START Data provided

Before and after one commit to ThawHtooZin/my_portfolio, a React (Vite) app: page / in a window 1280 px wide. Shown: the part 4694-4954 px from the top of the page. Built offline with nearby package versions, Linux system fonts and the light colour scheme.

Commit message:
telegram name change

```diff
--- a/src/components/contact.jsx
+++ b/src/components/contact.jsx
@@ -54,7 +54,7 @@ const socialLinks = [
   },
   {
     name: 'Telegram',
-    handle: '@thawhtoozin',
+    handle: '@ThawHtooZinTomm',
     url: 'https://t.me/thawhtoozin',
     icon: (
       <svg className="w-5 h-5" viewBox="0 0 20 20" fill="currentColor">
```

END Data provided

> _Exercise objective_: Please give back the records exactly as written, beginning at the first line and including the line that holds "telegram name change" as the last.

> _Result for this exercise_:
Before and after one commit to ThawHtooZin/my_portfolio, a React (Vite) app: page / in a window 1280 px wide. Shown: the part 4694-4954 px from the top of the page. Built offline with nearby package versions, Linux system fonts and the light colour scheme.

Commit message:
telegram name change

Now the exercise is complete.